The project increases the complex’s exhibition space from 9,000 to 59,000 sq ft, and adds about 130 acres of pastoral, tree-filled landscape by Peter Walker and Partners. Glenstone’s initial facility was completed by Gwathmey Siegel & Associates in 2006.
After parking their cars, visitors approach the addition, a cluster of structures known as The Pavilions, via a ten-minute walk across a rolling, wildflower-filled meadow, up a slight ridge. Phifer calls this promenade ‘a quieting experience’. He notes, ‘Everything starts to slow down. You feel the topography as you make your way forward.’

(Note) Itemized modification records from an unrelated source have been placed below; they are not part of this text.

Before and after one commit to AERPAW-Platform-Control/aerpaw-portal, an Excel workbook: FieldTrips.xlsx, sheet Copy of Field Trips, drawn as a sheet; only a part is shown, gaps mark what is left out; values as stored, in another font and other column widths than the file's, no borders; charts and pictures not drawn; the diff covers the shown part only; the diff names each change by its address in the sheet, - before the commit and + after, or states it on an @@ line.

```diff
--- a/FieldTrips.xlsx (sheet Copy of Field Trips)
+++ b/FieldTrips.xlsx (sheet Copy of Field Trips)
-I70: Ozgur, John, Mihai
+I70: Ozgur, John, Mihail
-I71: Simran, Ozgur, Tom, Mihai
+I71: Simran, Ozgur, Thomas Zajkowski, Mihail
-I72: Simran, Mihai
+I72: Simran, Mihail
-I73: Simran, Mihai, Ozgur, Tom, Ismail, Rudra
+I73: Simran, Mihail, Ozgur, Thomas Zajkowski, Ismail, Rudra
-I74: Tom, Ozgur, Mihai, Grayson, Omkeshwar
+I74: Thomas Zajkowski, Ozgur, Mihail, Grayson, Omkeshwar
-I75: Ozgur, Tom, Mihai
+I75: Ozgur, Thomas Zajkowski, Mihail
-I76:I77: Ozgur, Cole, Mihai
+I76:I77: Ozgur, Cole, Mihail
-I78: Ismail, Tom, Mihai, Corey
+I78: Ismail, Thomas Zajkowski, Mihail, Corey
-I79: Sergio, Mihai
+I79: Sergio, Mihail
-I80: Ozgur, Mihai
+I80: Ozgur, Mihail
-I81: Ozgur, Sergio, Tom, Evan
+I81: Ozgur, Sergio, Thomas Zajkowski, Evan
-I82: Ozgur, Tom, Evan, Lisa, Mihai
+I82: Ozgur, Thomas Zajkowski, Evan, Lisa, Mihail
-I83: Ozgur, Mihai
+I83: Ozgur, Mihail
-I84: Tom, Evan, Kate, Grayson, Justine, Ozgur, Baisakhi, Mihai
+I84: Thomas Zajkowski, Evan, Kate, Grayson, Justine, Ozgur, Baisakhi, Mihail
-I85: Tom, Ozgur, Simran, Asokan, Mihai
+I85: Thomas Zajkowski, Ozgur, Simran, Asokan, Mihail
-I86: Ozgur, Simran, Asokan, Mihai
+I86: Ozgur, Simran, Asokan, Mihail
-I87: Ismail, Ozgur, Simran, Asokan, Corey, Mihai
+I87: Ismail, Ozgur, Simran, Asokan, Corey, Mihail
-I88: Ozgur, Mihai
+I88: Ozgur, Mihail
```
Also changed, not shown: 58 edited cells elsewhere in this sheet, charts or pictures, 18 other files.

You then reach the new complex, a dozen cast concrete rooms of varying configurations, partially embedded in the earth, interconnected by a glass clad passage wrapping around a central water court. Some of these still, timeless-feeling pavilions— lit gently from above via clerestories and skylights— will be dedicated to single artists, others to rotating exhibitions. But all will allow you to quietly commune with the work, secluded from the city, the immediate vicinity, and even, for a moment, the other sections of the museum. The final pavilion contains a viewing area to take in the expanded pasture land, which includes more than 6,000 new trees and over 40 species of plants.

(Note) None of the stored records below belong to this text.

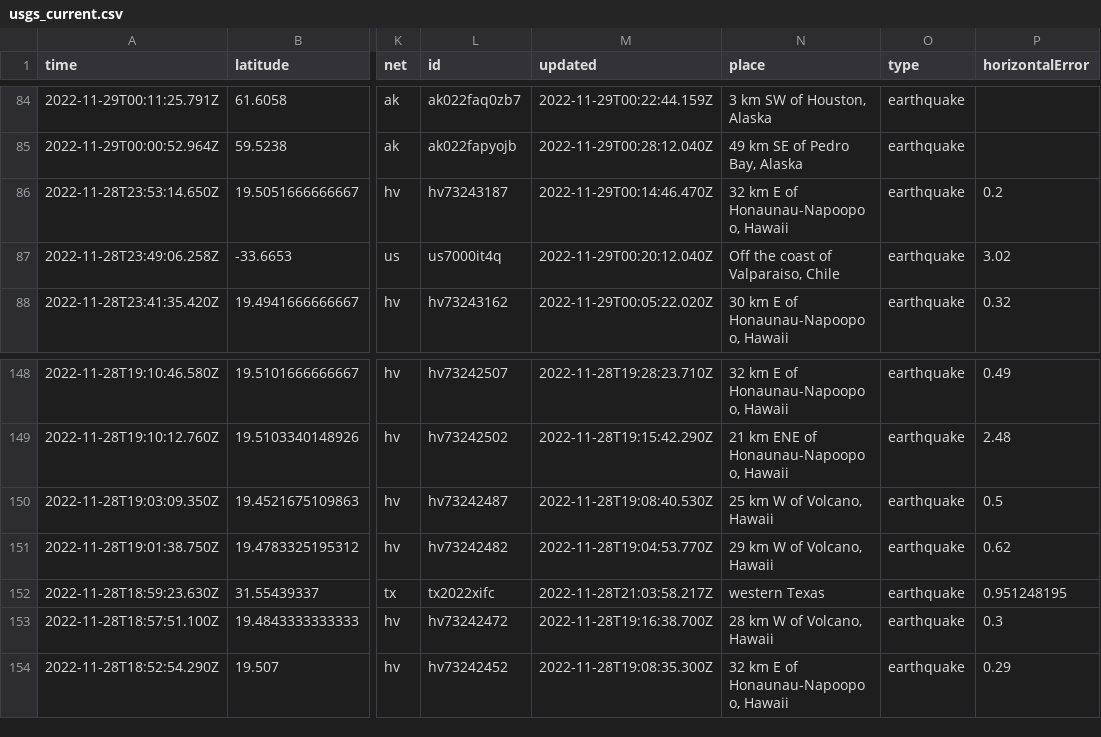
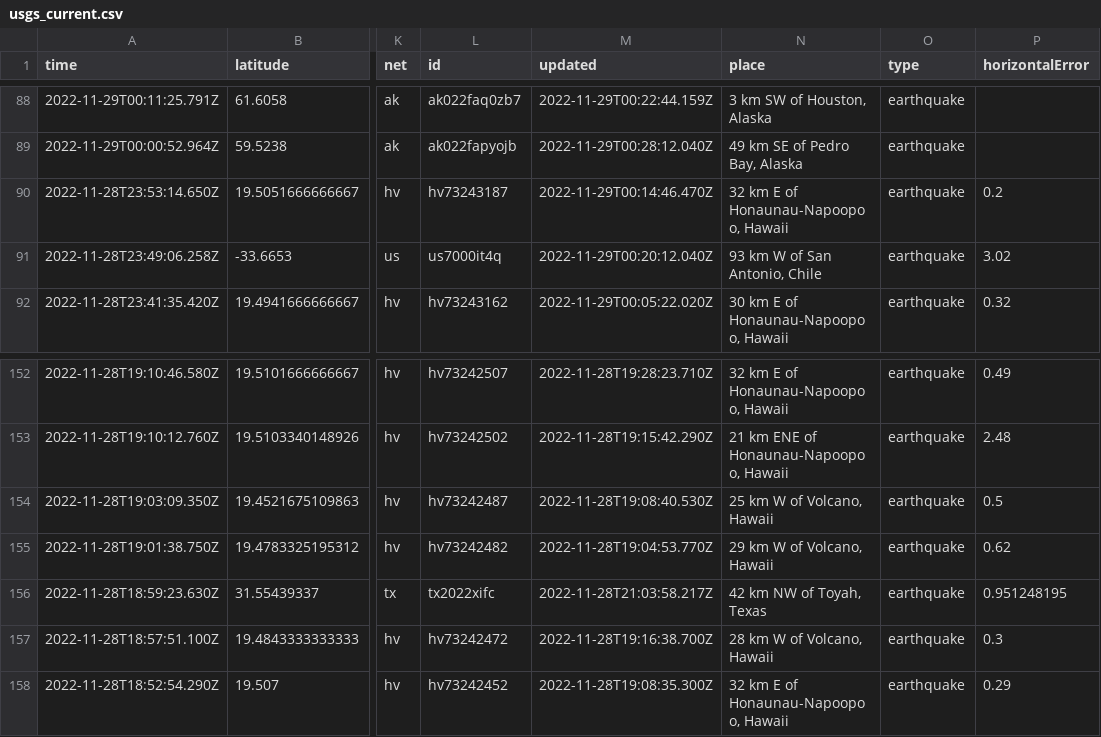
Before and after one commit to marypasciak/nicar-2022-github-actions, a CSV file: usgs_current.csv, drawn as a sheet; only a part is shown, gaps mark what is left out; addresses are those after the commit; the diff covers the shown part only; the diff names each change by its address in the sheet, - before the commit and + after, or states it on an @@ line.

```diff
--- a/usgs_current.csv
+++ b/usgs_current.csv
-N91 (place): Off the coast of Valparaiso, Chile
+N91 (place): 93 km W of San Antonio, Chile
-N156 (place): western Texas
+N156 (place): 42 km NW of Toyah, Texas
```
Also changed, not shown: 5 added rows, 4 removed rows and 9 edited cells elsewhere in this file.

The museum’s collection centres on an elite selection of post-World War II paintings, sculptures, photographs, installations and multimedia works from over 200 artists, including John Baldessari, Jasper Johns, Richard Serra, Cy Twombly, Ellsworth Kelly, Louise Bourgeois, Dan Flavin, Michael Heizer, and many more. Its founders, Mitchell and Emily Wei Rales, visited 50 museums worldwide to learn lessons from each.
‘We wanted to understand what great was,’ says Mitchell Rales, who sought to distance his museum from the crowds, hype and noise that have infiltrated so many contemporary cultural experiences. ‘I think people want more calm in their lives,’ adds Phifer, his soothing voice belying this contemplative approach.
The addition also includes a new arrival hall, offices, two cafes, a centre that highlights Glenstone’s sustainability efforts, and monumental public art from the likes of Jeff Koons and Tony Smith. Admission to the museum will remain free.